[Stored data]
=== Section Start ===
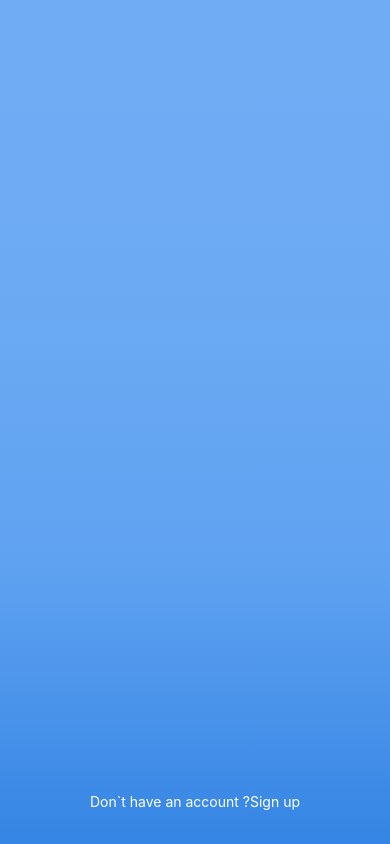
Repository: kamarajcalm/loginpage
Screen: /
The author's editor kept a copy of each file at every save. The screen is drawn from the files as they stood at one save, then again after the next save.
The app was drawn by React Native's web renderer in a window 390 px wide. The project was rebuilt for these pictures with package versions that can differ from the ones it lists, and the page was loaded fresh each time.

Above is the screen before, as saved 2021-12-25 23:48:34.

### App.js
import { StatusBar } from 'expo-status-bar';
import { StyleSheet, Text, View, TouchableOpacity } from 'react-native';
import { LinearGradient } from 'expo-linear-gradient';

export default function App() {
  return (
    <LinearGradient style={styles.container}
      colors={["#70ACF4", '#6CAAF3', "#5FA2F1", "#3585E4",]}
    >

      <StatusBar style="auto" />

      <View style={styles.content}>

      </View>
      <View style={styles.footer}>
        <View>
          <Text style={styles.text}>Don`t have an account ?</Text>
        </View>
        <TouchableOpacity>
          <Text style={styles.text}>Sign up</Text>
        </TouchableOpacity>
      </View>
    </LinearGradient>
  );
}

const styles = StyleSheet.create({
  container: {
    flex: 1,

  },

  content: {
    flex: 0.9,
    alignItems: "center",
    justifyContent: "center"
  },
  footer: {
    flex: 0.1,
    flexDirection: "row",
    alignItems: "center",
    justifyContent: "center"
  },
  text: {
    color: "#fff"
  }
});

After the next save:
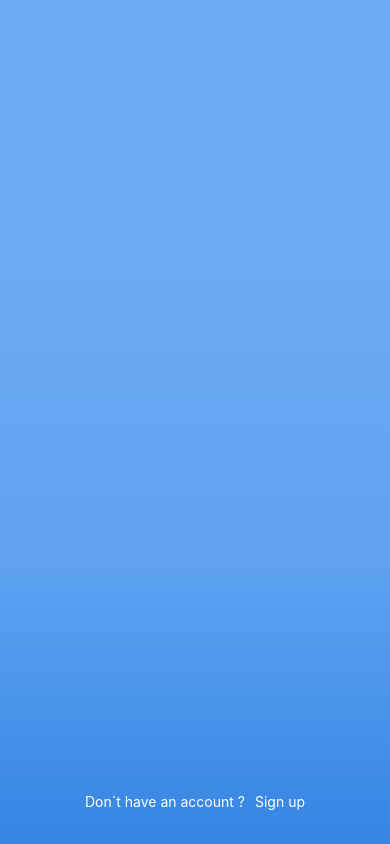
Saved 27 s later.
--- a/App.js
+++ b/App.js
@@ -17,7 +17,7 @@ export default function App() {
         <View>
           <Text style={styles.text}>Don`t have an account ?</Text>
         </View>
-        <TouchableOpacity>
+        <TouchableOpacity style={{ marginLeft: 10 }}>
           <Text style={styles.text}>Sign up</Text>
         </TouchableOpacity>
       </View>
=== Section End ===
● **YOUR TASK**
Find every line of the data that includes the string "TouchableOpacity". Copy each of those lines.

● **THE ANSWER**
import { StyleSheet, Text, View, TouchableOpacity } from 'react-native';
        <TouchableOpacity>
        </TouchableOpacity>
-        <TouchableOpacity>
+        <TouchableOpacity style={{ marginLeft: 10 }}>
         </TouchableOpacity>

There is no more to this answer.